Known as the sculptor who drew with metal, David Smith made paintings and drawings throughout his life. Dedicated to the dialogue between two and three dimensions, Smith aimed to convey the same free movement of forms in sculpture, as in painting. The artist considered drawing and painting the most direct, unmediated form of expression, flowing, as it were, uncontained from pencil to paper, brush to canvas. Highlighting Smith’s radical approach to line, space, and mass, as well as his merging of forms from nature and industry, ‘Untitled’ (1934) toys view a viewer’s expectations.
While Smith’s early paintings show his absorption of the visual language of European Modernism, they also trace his development as an artist and the gradual realization of a personal style that incorporated the visual syntax of his own, fundamentally American, experience. It is central to an understanding of Smith’s oeuvre that he continued to think of himself as a painter throughout his practice. It is this interdependence of sculpture and painting that enriches the viewer’s reception of Smith’s work, emphasizing the artist’s conviction that every facet of his visual output represented an essential element of his total artistic vision.
One of the foremost artists of the twentieth century and the sculptor most closely linked to the Abstract Expressionist movement, David Smith is known for his use of industrial methods and materials, and the integration of open space into sculpture. Over a 33-year career, Smith greatly expanded the notion of what sculpture could be, questioning its relationship with the space it was created in and its final habitat; from the artist’s atelier and art foundry into the realms of industry and nature.
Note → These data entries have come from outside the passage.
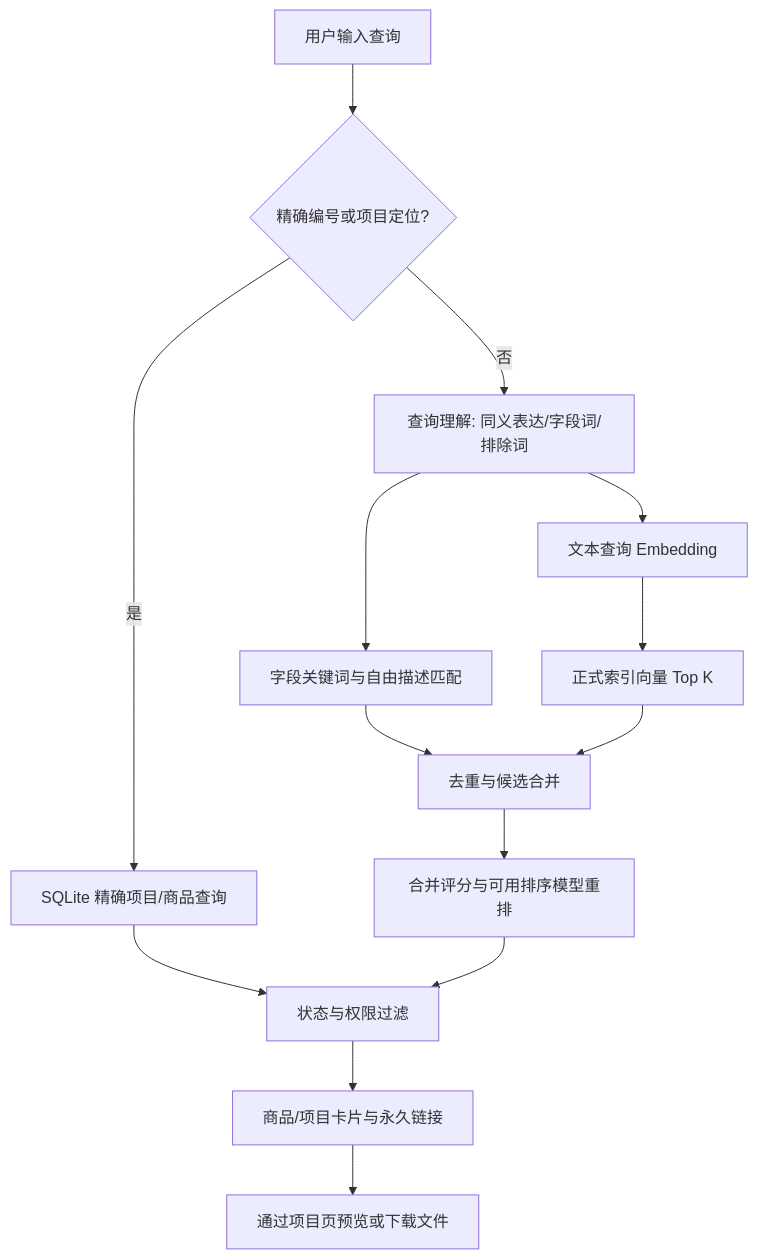
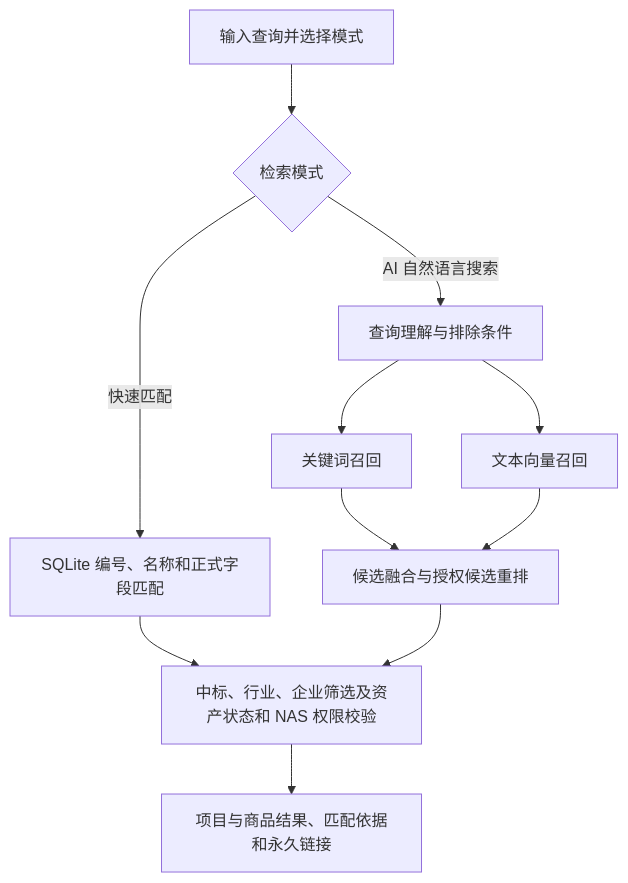
The diagram in docs/04-检索方案.md (OmNell/AI-for-Design-Assets), drawn with Mermaid before and after one commit. The commit also changed other lines of this file and 17 other files, not shown here.

````diff
--- a/docs/04-检索方案.md
+++ b/docs/04-检索方案.md
@@ -37,16 +37,13 @@
 ```mermaid
 flowchart TD
-    A[用户输入查询] --> B{精确编号或项目定位?}
-    B -->|是| C[SQLite 精确项目/商品查询]
-    B -->|否| D[查询理解: 同义表达/字段词/排除词]
-    D --> E[字段关键词与自由描述匹配]
-    D --> F[文本查询 Embedding]
-    F --> G[正式索引向量 Top K]
-    E --> H[去重与候选合并]
+    A[输入查询并选择模式] --> B{检索模式}
+    B -->|快速匹配| C[SQLite 编号、名称和正式字段匹配]
+    B -->|AI 自然语言搜索| D[查询理解与排除条件]
+    D --> E[关键词召回]
+    D --> F[文本向量召回]
+    E --> G[候选融合与授权候选重排]
+    F --> G
+    C --> H[中标、行业、企业筛选及资产状态和 NAS 权限校验]
     G --> H
-    C --> I[状态与权限过滤]
-    H --> J[合并评分与可用排序模型重排]
-    J --> I
-    I --> K[商品/项目卡片与永久链接]
-    K --> L[通过项目页预览或下载文件]
+    H --> I[项目与商品结果、匹配依据和永久链接]
 ```
````
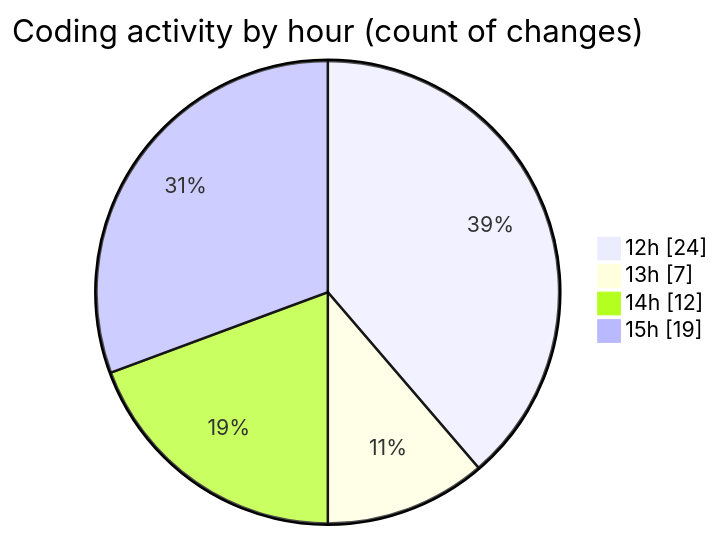
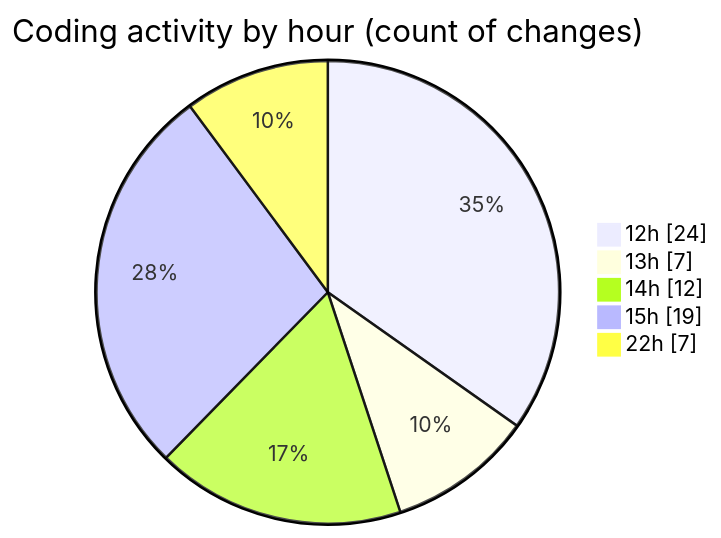
One commit to lephambinh05/code-tracking changed the second of 2 diagrams in 2025-08-25/quytuthien_vn/README.md. Above: the diagram before and after it, drawn with Mermaid. The commit also changed other lines of this file and 1 other file, not shown here.

````diff
--- a/2025-08-25/quytuthien_vn/README.md
+++ b/2025-08-25/quytuthien_vn/README.md
@@ -60,8 +60,9 @@
 ```mermaid
 pie showData
 title Coding activity by hour (count of changes)
 "12h" : 24
 "13h" : 7
 "14h" : 12
 "15h" : 19
+"22h" : 7
 ```
````
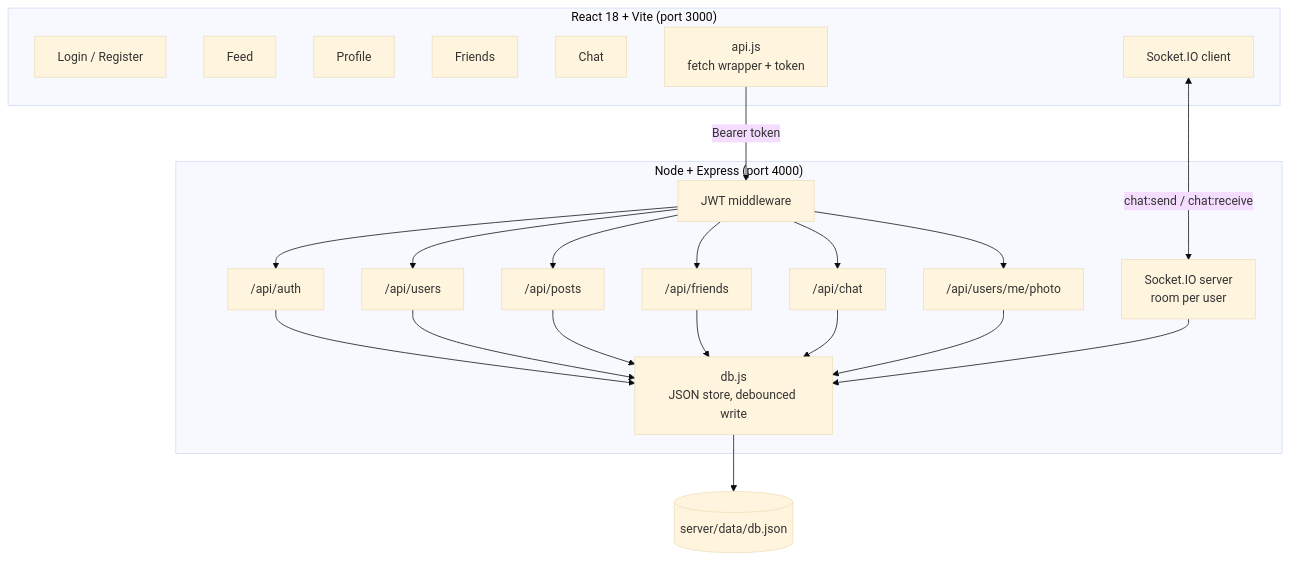
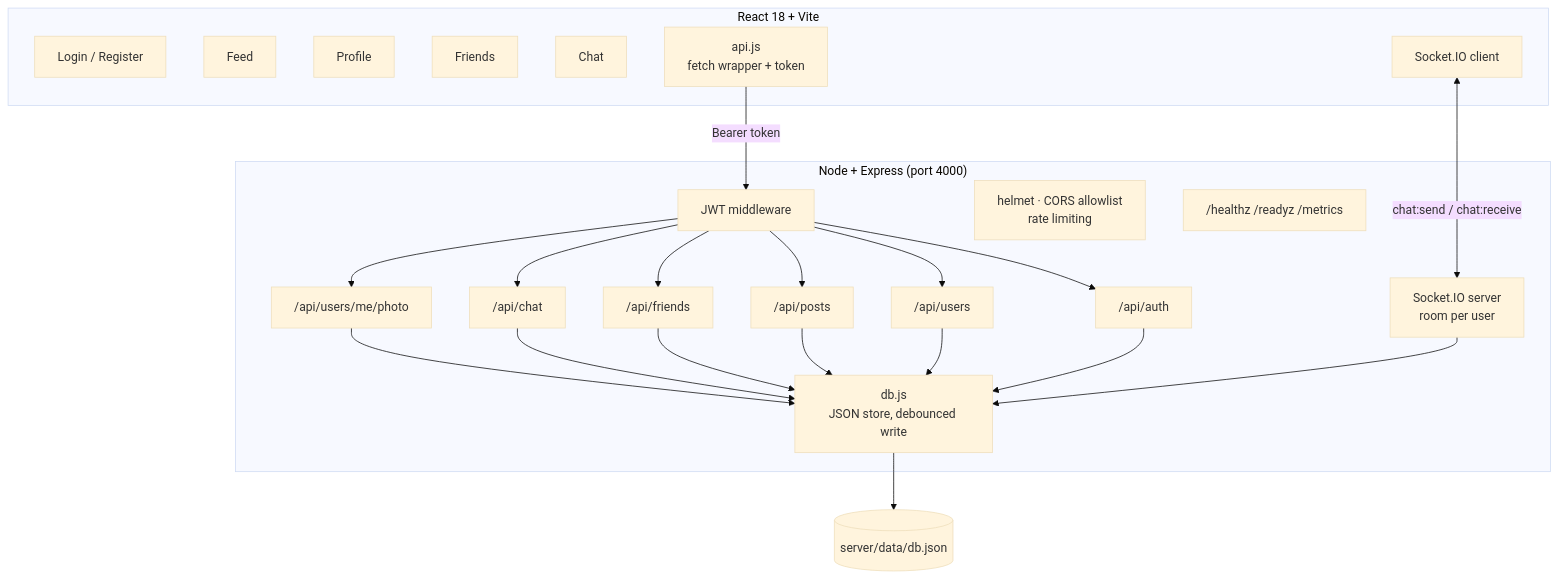
One commit to dominicnkutha1-netize/ConnectHub changed the diagram in README.md. Above: the diagram before and after it, drawn with Mermaid (base theme). The commit also changed other lines of this file and 22 other files, not shown here.

````diff
--- a/README.md
+++ b/README.md
@@ -58,31 +68,35 @@
 ```mermaid
 flowchart TB
-    subgraph Client["React 18 + Vite (port 3000)"]
+    subgraph Client["React 18 + Vite"]
         A[Login / Register]
         B[Feed]
         C[Profile]
         D[Friends]
         E[Chat]
         F["api.js<br/>fetch wrapper + token"]
         G["Socket.IO client"]
     end
 
     subgraph Server["Node + Express (port 4000)"]
         H["/api/auth"]
         I["/api/users"]
         J["/api/posts"]
         K["/api/friends"]
         L["/api/chat"]
         M["/api/users/me/photo"]
         N["JWT middleware"]
         O["Socket.IO server<br/>room per user"]
         P["db.js<br/>JSON store, debounced write"]
+        R["helmet · CORS allowlist<br/>rate limiting"]
+        S["/healthz /readyz /metrics"]
     end
 
     F -->|Bearer token| N
     N --> H & I & J & K & L & M
     G <-->|"chat:send / chat:receive"| O
     H & I & J & K & L & M --> P
     O --> P
     P --> Q[("server/data/db.json")]
+    R --- Server
+    S --- Server
 ```
````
Spanning pure abstraction and poetic figuration, Smith’s deeply humanist vision has inspired generations of sculptors for the decades since his death.
© 2019 The Estate of David Smith / Licensed by VAGA at Artists Rights Society (ARS), NY. Courtesy the Estate